WORK REQUEST: Line for line, return the data exactly, omitting all pictures.

RECORDS PROVIDED below:

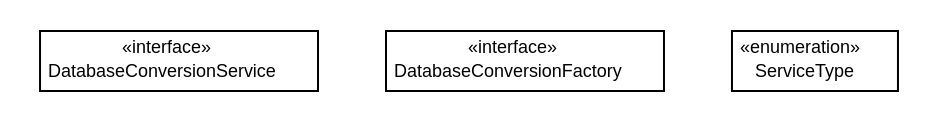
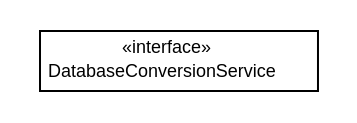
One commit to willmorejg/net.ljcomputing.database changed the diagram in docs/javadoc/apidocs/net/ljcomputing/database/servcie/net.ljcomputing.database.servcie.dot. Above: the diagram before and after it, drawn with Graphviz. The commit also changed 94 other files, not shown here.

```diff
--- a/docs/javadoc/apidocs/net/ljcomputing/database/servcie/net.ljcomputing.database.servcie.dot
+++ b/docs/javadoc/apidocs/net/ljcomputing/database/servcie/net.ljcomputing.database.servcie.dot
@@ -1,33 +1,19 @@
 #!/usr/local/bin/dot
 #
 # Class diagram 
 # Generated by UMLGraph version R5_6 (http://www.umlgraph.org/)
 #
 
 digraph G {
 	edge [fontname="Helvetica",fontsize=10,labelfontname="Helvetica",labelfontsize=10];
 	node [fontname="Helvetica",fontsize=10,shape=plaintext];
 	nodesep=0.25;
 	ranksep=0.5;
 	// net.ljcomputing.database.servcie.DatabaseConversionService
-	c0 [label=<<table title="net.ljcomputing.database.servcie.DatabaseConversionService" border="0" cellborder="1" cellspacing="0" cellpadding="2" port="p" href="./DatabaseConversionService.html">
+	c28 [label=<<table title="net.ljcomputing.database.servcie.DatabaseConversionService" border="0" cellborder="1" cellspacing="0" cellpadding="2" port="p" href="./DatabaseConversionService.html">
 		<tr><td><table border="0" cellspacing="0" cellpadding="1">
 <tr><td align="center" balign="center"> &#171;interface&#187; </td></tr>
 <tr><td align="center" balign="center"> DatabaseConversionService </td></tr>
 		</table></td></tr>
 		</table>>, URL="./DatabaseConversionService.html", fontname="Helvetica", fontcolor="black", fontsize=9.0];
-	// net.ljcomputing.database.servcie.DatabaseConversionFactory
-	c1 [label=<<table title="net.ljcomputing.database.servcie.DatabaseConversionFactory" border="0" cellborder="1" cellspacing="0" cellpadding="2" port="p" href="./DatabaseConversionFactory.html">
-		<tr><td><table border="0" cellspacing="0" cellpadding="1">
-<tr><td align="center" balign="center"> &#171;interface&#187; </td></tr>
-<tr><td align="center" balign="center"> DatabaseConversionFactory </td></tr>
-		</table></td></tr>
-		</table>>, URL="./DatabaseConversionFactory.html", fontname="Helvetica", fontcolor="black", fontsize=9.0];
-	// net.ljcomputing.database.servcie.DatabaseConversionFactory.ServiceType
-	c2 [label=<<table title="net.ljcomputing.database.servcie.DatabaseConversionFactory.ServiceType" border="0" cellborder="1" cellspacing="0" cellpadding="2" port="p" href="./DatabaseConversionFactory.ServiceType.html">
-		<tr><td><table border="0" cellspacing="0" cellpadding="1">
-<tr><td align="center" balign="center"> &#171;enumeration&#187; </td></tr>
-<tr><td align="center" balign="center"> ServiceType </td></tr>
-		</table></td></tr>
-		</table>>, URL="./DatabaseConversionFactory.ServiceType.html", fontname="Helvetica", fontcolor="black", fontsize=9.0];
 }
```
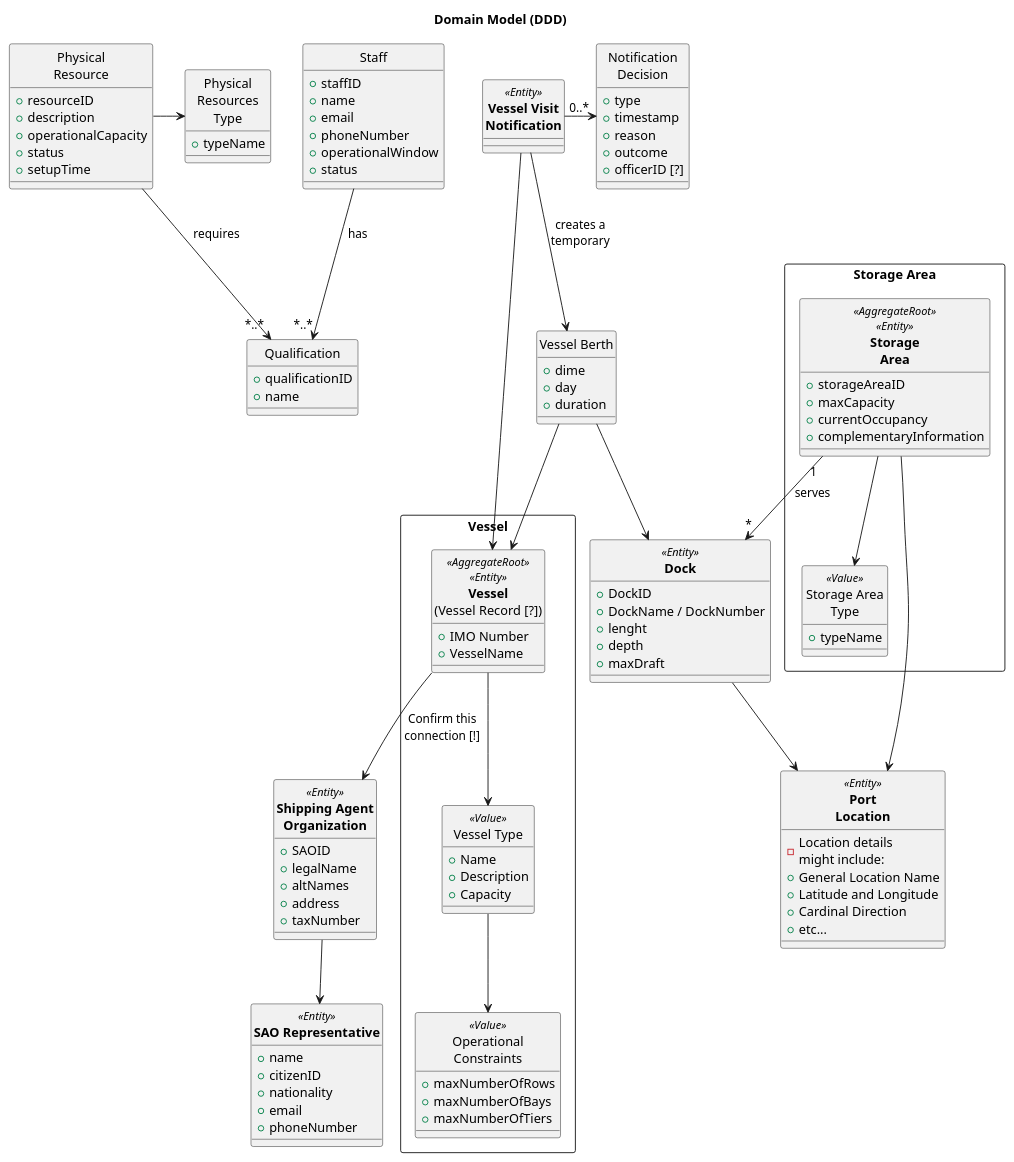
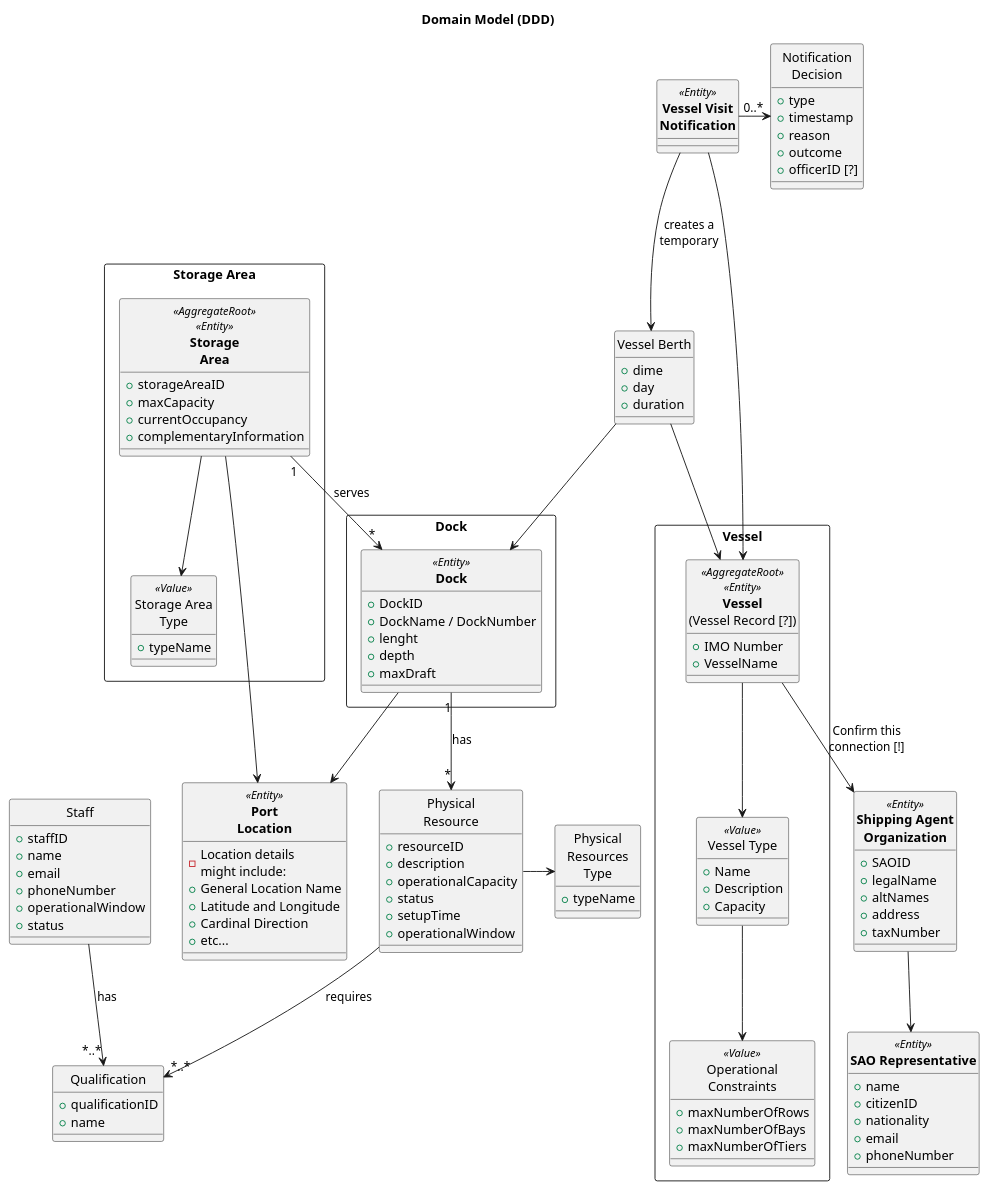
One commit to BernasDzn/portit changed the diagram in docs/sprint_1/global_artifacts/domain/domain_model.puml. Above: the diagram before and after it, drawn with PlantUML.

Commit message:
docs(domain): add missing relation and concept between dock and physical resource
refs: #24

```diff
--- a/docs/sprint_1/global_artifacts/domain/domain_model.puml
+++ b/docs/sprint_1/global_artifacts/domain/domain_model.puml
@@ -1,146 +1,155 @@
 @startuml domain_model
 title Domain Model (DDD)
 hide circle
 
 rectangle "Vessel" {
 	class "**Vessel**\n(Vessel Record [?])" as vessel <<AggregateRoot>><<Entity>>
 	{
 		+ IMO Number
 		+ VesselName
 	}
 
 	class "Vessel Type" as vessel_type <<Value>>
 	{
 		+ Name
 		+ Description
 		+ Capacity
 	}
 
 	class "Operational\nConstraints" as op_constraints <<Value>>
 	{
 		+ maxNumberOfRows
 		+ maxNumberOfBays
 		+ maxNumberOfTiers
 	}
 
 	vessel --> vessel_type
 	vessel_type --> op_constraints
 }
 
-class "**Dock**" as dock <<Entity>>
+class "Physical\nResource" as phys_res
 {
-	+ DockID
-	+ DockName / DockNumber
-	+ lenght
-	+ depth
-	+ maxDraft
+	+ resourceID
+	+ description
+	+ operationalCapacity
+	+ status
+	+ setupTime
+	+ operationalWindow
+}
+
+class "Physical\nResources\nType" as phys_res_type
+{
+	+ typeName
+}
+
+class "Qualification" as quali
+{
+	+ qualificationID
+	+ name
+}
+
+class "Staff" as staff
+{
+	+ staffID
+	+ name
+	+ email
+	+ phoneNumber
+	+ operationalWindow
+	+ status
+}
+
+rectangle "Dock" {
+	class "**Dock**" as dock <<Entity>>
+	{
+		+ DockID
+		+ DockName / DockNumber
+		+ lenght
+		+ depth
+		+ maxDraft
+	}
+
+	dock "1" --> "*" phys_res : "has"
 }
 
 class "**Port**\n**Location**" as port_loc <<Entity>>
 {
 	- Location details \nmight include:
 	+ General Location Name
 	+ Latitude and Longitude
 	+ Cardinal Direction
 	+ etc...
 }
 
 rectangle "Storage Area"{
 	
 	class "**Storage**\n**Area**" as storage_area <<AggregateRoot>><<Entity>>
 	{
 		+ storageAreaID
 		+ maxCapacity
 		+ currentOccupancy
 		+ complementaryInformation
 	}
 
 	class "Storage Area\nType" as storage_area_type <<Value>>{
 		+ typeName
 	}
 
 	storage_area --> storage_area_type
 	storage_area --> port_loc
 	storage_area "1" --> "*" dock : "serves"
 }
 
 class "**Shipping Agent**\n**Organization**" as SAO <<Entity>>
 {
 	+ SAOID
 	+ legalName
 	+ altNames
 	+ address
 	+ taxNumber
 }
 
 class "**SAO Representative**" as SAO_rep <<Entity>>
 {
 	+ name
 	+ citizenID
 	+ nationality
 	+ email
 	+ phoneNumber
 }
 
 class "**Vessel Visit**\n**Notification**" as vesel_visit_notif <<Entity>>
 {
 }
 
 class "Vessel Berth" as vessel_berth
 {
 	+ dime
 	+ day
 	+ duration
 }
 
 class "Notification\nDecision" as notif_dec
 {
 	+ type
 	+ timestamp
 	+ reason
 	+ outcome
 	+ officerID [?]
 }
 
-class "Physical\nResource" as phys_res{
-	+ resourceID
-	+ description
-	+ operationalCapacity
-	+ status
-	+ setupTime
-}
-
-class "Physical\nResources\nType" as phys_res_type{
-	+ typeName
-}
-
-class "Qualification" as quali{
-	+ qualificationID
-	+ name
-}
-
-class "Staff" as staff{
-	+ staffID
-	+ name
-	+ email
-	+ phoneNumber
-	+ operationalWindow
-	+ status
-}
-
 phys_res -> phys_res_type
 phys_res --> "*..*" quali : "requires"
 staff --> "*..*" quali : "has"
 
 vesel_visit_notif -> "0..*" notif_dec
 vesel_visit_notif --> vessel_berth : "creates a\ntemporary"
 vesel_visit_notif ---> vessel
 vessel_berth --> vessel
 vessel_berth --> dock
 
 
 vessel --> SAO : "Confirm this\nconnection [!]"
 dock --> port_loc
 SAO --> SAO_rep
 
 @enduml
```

End of RECORDS PROVIDED.

TASK OUTPUT:
One commit to willmorejg/net.ljcomputing.database changed the diagram in docs/javadoc/apidocs/net/ljcomputing/database/servcie/net.ljcomputing.database.servcie.dot. Above: the diagram before and after it, drawn with Graphviz. The commit also changed 94 other files, not shown here.

```diff
--- a/docs/javadoc/apidocs/net/ljcomputing/database/servcie/net.ljcomputing.database.servcie.dot
+++ b/docs/javadoc/apidocs/net/ljcomputing/database/servcie/net.ljcomputing.database.servcie.dot
@@ -1,33 +1,19 @@
 #!/usr/local/bin/dot
 #
 # Class diagram 
 # Generated by UMLGraph version R5_6 (http://www.umlgraph.org/)
 #
 
 digraph G {
 	edge [fontname="Helvetica",fontsize=10,labelfontname="Helvetica",labelfontsize=10];
 	node [fontname="Helvetica",fontsize=10,shape=plaintext];
 	nodesep=0.25;
 	ranksep=0.5;
 	// net.ljcomputing.database.servcie.DatabaseConversionService
-	c0 [label=<<table title="net.ljcomputing.database.servcie.DatabaseConversionService" border="0" cellborder="1" cellspacing="0" cellpadding="2" port="p" href="./DatabaseConversionService.html">
+	c28 [label=<<table title="net.ljcomputing.database.servcie.DatabaseConversionService" border="0" cellborder="1" cellspacing="0" cellpadding="2" port="p" href="./DatabaseConversionService.html">
 		<tr><td><table border="0" cellspacing="0" cellpadding="1">
 <tr><td align="center" balign="center"> &#171;interface&#187; </td></tr>
 <tr><td align="center" balign="center"> DatabaseConversionService </td></tr>
 		</table></td></tr>
 		</table>>, URL="./DatabaseConversionService.html", fontname="Helvetica", fontcolor="black", fontsize=9.0];
-	// net.ljcomputing.database.servcie.DatabaseConversionFactory
-	c1 [label=<<table title="net.ljcomputing.database.servcie.DatabaseConversionFactory" border="0" cellborder="1" cellspacing="0" cellpadding="2" port="p" href="./DatabaseConversionFactory.html">
-		<tr><td><table border="0" cellspacing="0" cellpadding="1">
-<tr><td align="center" balign="center"> &#171;interface&#187; </td></tr>
-<tr><td align="center" balign="center"> DatabaseConversionFactory </td></tr>
-		</table></td></tr>
-		</table>>, URL="./DatabaseConversionFactory.html", fontname="Helvetica", fontcolor="black", fontsize=9.0];
-	// net.ljcomputing.database.servcie.DatabaseConversionFactory.ServiceType
-	c2 [label=<<table title="net.ljcomputing.database.servcie.DatabaseConversionFactory.ServiceType" border="0" cellborder="1" cellspacing="0" cellpadding="2" port="p" href="./DatabaseConversionFactory.ServiceType.html">
-		<tr><td><table border="0" cellspacing="0" cellpadding="1">
-<tr><td align="center" balign="center"> &#171;enumeration&#187; </td></tr>
-<tr><td align="center" balign="center"> ServiceType </td></tr>
-		</table></td></tr>
-		</table>>, URL="./DatabaseConversionFactory.ServiceType.html", fontname="Helvetica", fontcolor="black", fontsize=9.0];
 }
```
One commit to BernasDzn/portit changed the diagram in docs/sprint_1/global_artifacts/domain/domain_model.puml. Above: the diagram before and after it, drawn with PlantUML.

Commit message:
docs(domain): add missing relation and concept between dock and physical resource
refs: #24

```diff
--- a/docs/sprint_1/global_artifacts/domain/domain_model.puml
+++ b/docs/sprint_1/global_artifacts/domain/domain_model.puml
@@ -1,146 +1,155 @@
 @startuml domain_model
 title Domain Model (DDD)
 hide circle
 
 rectangle "Vessel" {
 	class "**Vessel**\n(Vessel Record [?])" as vessel <<AggregateRoot>><<Entity>>
 	{
 		+ IMO Number
 		+ VesselName
 	}
 
 	class "Vessel Type" as vessel_type <<Value>>
 	{
 		+ Name
 		+ Description
 		+ Capacity
 	}
 
 	class "Operational\nConstraints" as op_constraints <<Value>>
 	{
 		+ maxNumberOfRows
 		+ maxNumberOfBays
 		+ maxNumberOfTiers
 	}
 
 	vessel --> vessel_type
 	vessel_type --> op_constraints
 }
 
-class "**Dock**" as dock <<Entity>>
+class "Physical\nResource" as phys_res
 {
-	+ DockID
-	+ DockName / DockNumber
-	+ lenght
-	+ depth
-	+ maxDraft
+	+ resourceID
+	+ description
+	+ operationalCapacity
+	+ status
+	+ setupTime
+	+ operationalWindow
+}
+
+class "Physical\nResources\nType" as phys_res_type
+{
+	+ typeName
+}
+
+class "Qualification" as quali
+{
+	+ qualificationID
+	+ name
+}
+
+class "Staff" as staff
+{
+	+ staffID
+	+ name
+	+ email
+	+ phoneNumber
+	+ operationalWindow
+	+ status
+}
+
+rectangle "Dock" {
+	class "**Dock**" as dock <<Entity>>
+	{
+		+ DockID
+		+ DockName / DockNumber
+		+ lenght
+		+ depth
+		+ maxDraft
+	}
+
+	dock "1" --> "*" phys_res : "has"
 }
 
 class "**Port**\n**Location**" as port_loc <<Entity>>
 {
 	- Location details \nmight include:
 	+ General Location Name
 	+ Latitude and Longitude
 	+ Cardinal Direction
 	+ etc...
 }
 
 rectangle "Storage Area"{
 	
 	class "**Storage**\n**Area**" as storage_area <<AggregateRoot>><<Entity>>
 	{
 		+ storageAreaID
 		+ maxCapacity
 		+ currentOccupancy
 		+ complementaryInformation
 	}
 
 	class "Storage Area\nType" as storage_area_type <<Value>>{
 		+ typeName
 	}
 
 	storage_area --> storage_area_type
 	storage_area --> port_loc
 	storage_area "1" --> "*" dock : "serves"
 }
 
 class "**Shipping Agent**\n**Organization**" as SAO <<Entity>>
 {
 	+ SAOID
 	+ legalName
 	+ altNames
 	+ address
 	+ taxNumber
 }
 
 class "**SAO Representative**" as SAO_rep <<Entity>>
 {
 	+ name
 	+ citizenID
 	+ nationality
 	+ email
 	+ phoneNumber
 }
 
 class "**Vessel Visit**\n**Notification**" as vesel_visit_notif <<Entity>>
 {
 }
 
 class "Vessel Berth" as vessel_berth
 {
 	+ dime
 	+ day
 	+ duration
 }
 
 class "Notification\nDecision" as notif_dec
 {
 	+ type
 	+ timestamp
 	+ reason
 	+ outcome
 	+ officerID [?]
 }
 
-class "Physical\nResource" as phys_res{
-	+ resourceID
-	+ description
-	+ operationalCapacity
-	+ status
-	+ setupTime
-}
-
-class "Physical\nResources\nType" as phys_res_type{
-	+ typeName
-}
-
-class "Qualification" as quali{
-	+ qualificationID
-	+ name
-}
-
-class "Staff" as staff{
-	+ staffID
-	+ name
-	+ email
-	+ phoneNumber
-	+ operationalWindow
-	+ status
-}
-
 phys_res -> phys_res_type
 phys_res --> "*..*" quali : "requires"
 staff --> "*..*" quali : "has"
 
 vesel_visit_notif -> "0..*" notif_dec
 vesel_visit_notif --> vessel_berth : "creates a\ntemporary"
 vesel_visit_notif ---> vessel
 vessel_berth --> vessel
 vessel_berth --> dock
 
 
 vessel --> SAO : "Confirm this\nconnection [!]"
 dock --> port_loc
 SAO --> SAO_rep
 
 @enduml
```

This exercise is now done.